YOUR OBJECTIVE: Where a line below holds the string "autônomos", that line goes into the answer.

======== LISTED RECORDS ========

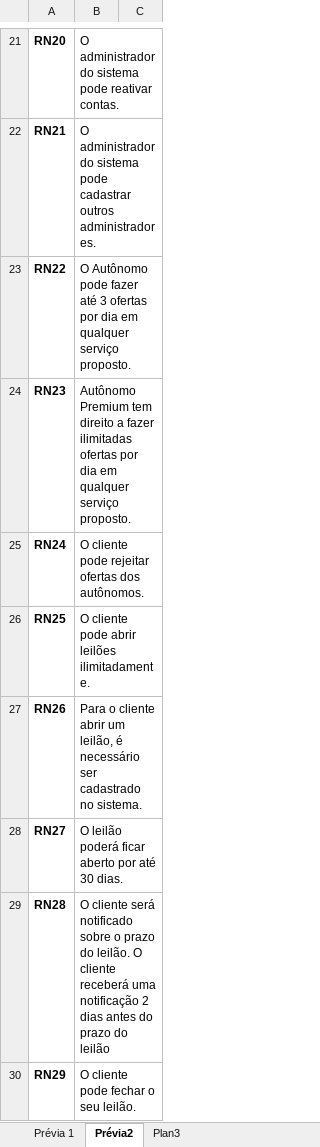
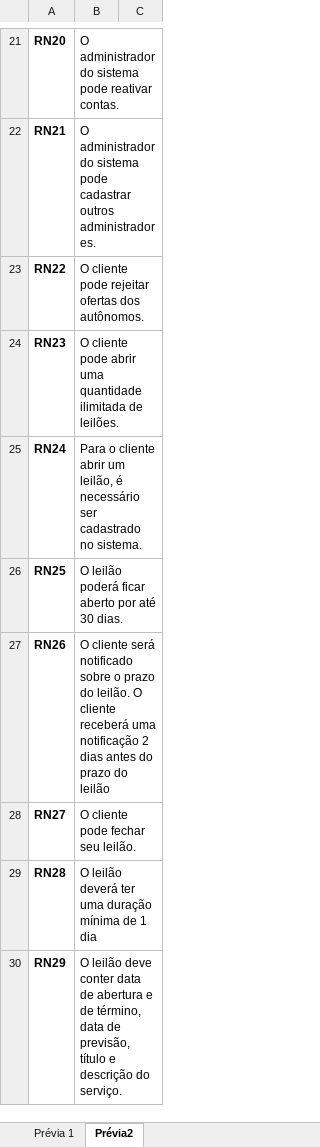
Before and after one commit to sofialunkes/d2vs, an Excel workbook: EngenhariaSoftware/Regras de negócio v2.0.xlsx, sheet Prévia2, drawn as a sheet; only a part is shown, gaps mark what is left out; values as stored, in another font and other column widths than the file's, no borders; table styles not drawn; the diff covers the shown part only; the diff names each change by its address in the sheet, - before the commit and + after, or states it on an @@ line.

Commit message:
Documentos finalizados para a 1º prévia

```diff
--- a/EngenhariaSoftware/Regras de negócio v2.0.xlsx (sheet Prévia2)
+++ b/EngenhariaSoftware/Regras de negócio v2.0.xlsx (sheet Prévia2)
-sheet tab: Plan3
-B23: O Autônomo pode fazer até 3 ofertas por dia em qualquer serviço proposto.
+B23: O cliente pode rejeitar ofertas dos autônomos.
-B24: Autônomo Premium tem direito a fazer ilimitadas ofertas por dia em qualquer serviço proposto.
+B24: O cliente pode abrir uma quantidade ilimitada de leilões.
-B25: O cliente pode rejeitar ofertas dos autônomos.
+B25: Para o cliente abrir um leilão, é necessário ser cadastrado no sistema.
-B26: O cliente pode abrir leilões ilimitadamente.
+B26: O leilão poderá ficar aberto por até 30 dias.
-B27: Para o cliente abrir um leilão, é necessário ser cadastrado no sistema.
+B27: O cliente será notificado sobre o prazo do leilão. O cliente receberá uma notificação 2 dias antes do prazo do leilão
-B28: O leilão poderá ficar aberto por até 30 dias.
+B28: O cliente pode fechar seu leilão.
-B29: O cliente será notificado sobre o prazo do leilão. O cliente receberá uma notificação 2 dias antes do prazo do leilão
+B29: O leilão deverá ter uma duração mínima de 1 dia
-B30: O cliente pode fechar o seu leilão.
+B30: O leilão deve conter data de abertura e de término, data de previsão, título e descrição do serviço.
```
Also changed, not shown: 3 removed rows and 17 edited cells elsewhere in this sheet, EngenhariaSoftware/Requisitos.xlsx.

========

EXPECTED ANSWER:
+B23: O cliente pode rejeitar ofertas dos autônomos.
-B25: O cliente pode rejeitar ofertas dos autônomos.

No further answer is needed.